Singapore has joined the ranks of nations requiring digital payment operators to follow the same sort of regulations and customer protection requirements that apply to conventional financial institutions. In measures floated in October 2022 and to be enacted by the end of 2023, Singapore’s Monetary Authority (MAS) will require operators to hold customer assets under a statutory trust segregated from their own assets. Crypto outfits are also barred from facilitating retail customer lending and staking – the term for locking up crypto assets for a set time to support blockchain validation. Operators will also be required to reconcile customer assets daily, keep proper records, maintain access and operational controls to customer digital payment tokens (DPTs) in Singapore, and provide risk disclosures.

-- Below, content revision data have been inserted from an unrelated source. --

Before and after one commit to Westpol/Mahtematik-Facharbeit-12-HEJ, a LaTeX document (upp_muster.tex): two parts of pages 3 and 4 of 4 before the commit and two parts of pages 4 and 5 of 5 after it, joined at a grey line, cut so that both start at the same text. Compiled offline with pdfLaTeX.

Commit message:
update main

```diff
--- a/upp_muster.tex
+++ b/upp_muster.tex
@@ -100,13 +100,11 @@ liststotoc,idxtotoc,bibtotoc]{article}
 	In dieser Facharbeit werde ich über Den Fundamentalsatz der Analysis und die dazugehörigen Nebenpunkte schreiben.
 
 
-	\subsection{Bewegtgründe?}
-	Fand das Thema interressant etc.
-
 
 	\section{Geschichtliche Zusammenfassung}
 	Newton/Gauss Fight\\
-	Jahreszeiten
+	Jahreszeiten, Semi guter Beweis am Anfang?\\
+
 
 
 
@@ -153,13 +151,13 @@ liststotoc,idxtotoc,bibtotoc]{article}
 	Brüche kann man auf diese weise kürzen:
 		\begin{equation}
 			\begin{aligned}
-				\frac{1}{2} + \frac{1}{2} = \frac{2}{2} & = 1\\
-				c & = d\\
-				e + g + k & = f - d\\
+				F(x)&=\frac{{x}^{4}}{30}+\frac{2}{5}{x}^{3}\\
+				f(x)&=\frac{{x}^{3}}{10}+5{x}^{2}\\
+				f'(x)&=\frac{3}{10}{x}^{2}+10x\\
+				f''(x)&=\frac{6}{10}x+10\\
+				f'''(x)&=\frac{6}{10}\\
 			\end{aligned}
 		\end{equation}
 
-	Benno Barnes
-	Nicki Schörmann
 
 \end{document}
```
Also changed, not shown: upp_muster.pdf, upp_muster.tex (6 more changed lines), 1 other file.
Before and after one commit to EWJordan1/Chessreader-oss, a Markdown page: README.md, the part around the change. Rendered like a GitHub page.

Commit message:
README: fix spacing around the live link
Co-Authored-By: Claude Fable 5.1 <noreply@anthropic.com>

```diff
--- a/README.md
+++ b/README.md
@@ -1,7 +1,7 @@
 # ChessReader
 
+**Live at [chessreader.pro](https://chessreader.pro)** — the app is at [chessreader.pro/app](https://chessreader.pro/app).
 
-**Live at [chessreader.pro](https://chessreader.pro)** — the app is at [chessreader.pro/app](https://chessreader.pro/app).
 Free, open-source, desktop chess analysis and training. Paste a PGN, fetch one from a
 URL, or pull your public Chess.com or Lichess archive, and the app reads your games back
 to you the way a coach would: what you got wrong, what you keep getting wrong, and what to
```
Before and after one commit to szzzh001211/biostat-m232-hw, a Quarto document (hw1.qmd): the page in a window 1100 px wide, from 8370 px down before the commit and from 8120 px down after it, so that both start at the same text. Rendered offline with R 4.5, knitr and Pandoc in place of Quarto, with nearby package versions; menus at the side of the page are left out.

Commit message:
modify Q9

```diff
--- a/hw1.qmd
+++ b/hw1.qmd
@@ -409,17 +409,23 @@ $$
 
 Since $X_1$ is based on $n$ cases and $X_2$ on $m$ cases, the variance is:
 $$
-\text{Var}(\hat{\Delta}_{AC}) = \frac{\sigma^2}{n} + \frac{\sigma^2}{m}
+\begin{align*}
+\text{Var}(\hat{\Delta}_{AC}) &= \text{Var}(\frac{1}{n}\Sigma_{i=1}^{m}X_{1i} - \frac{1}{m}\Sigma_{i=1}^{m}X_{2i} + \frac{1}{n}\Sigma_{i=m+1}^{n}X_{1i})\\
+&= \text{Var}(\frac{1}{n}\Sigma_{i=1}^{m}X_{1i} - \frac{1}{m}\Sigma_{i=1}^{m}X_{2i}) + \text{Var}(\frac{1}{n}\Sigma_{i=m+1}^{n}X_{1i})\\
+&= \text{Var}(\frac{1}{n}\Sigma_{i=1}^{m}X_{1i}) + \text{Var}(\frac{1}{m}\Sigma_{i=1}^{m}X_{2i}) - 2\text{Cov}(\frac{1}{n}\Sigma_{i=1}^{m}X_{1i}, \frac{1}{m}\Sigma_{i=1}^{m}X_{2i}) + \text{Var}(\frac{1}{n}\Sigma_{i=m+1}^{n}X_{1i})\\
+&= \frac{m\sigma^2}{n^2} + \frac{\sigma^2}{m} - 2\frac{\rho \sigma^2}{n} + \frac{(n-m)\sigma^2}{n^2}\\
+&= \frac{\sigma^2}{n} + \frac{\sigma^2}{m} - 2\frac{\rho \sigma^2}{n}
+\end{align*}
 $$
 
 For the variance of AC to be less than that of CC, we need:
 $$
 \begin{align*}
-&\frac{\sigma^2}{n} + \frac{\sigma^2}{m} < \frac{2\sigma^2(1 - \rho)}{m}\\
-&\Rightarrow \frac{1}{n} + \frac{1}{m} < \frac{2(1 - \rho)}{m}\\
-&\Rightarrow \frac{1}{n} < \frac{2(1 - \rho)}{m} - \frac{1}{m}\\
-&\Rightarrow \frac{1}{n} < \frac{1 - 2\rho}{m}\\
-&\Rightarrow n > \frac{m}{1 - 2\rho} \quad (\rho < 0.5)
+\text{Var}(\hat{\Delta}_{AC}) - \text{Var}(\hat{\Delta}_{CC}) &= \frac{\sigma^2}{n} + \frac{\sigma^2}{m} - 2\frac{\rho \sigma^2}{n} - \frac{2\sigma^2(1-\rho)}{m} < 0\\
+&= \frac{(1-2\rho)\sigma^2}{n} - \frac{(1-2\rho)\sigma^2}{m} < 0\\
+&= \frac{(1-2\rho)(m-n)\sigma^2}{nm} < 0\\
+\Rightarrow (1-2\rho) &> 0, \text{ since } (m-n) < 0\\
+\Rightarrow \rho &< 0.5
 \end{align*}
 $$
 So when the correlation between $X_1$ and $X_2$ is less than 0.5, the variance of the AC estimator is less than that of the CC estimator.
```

David was busy watching his favorite streaming series when he got a phone call from a number he did not recognize. The area code was the same as his, so he assumed it was someone local and answered the phone. Right away David was asked to confirm his full name. The caller then stated that he was from the police department and that a warrant had been issued for David’s arrest. David’s taxes were outstanding and if they were not paid in the next 24 hours, the police would have to arrest him. David was terrified and asked what he needed to do.
The port of Nagoya, the largest in Japan in loading and unloading, and responsible for exports of important Japanese companies, suffered a cyberattack on its system and was still unable to resume operating Thursday morning. The port of departure for exports from companies including car maker Toyota, the facility experienced a glitch Tuesday detected by an employee when he was unable to turn on a computer, local port authorities said. A printer connected to this system printed a notice reading “Lockbit” indicating that the system was infected with “ransomware,” a type of malicious program that demands a reward to restore access to computer data, according to the same source detailed to the public channel NHK.
Security researchers are warning that tens of thousands of photovoltaic (PV) monitoring and diagnostic systems are reachable over the public web, making them potential targets for hackers. These systems are used for remote performance monitoring, troubleshooting, system optimization, and other functions to allow remote management of renewable energy production units. Cyble’s threat analysts scanned the web for internet-exposed PV utilities and found 134,634 products from various vendors, which include Solar-Log, Danfoss Solar Web Server, SolarView Contec, SMA Sunny Webbox, SMA Cluster Controller, SMA Power Reducer Box, Kaco New Energy & Web, Fronis Datamanager, Saj Solar Inverter, and ABB Solar Inverter Web GUI.
Microsoft is investigating an ongoing issue preventing Outlook.com users from searching their emails and triggering 401 exception errors. When searching, users see an error saying, “Sorry, something went wrong. Please try again later.” “Our initial review of Outlook.com server logs, in parallel with HTTP Archive format (HAR) logs captured during an internal reproduction of impact, indicates 401 errors are occurring due to an exception when users attempt to perform the search,” Microsoft says on the service health portal.
Threads, Meta’s alternative to Twitter, has officially launched. But users thinking of installing the social media app just to check it out should be aware that you can’t delete your Threads profile without also deleting your Instagram account. Meta describes Threads as “Instagram’s text-based conversation app,” and there’s purpose in that precise phrasing. It doesn’t just mean that your Instagram username ports over to Threads and that you have the option to follow the same people you follow on Instagram. It also means that once you create a Threads profile, there’s no way to delete it unless you’re prepared to delete your Instagram account wholesale.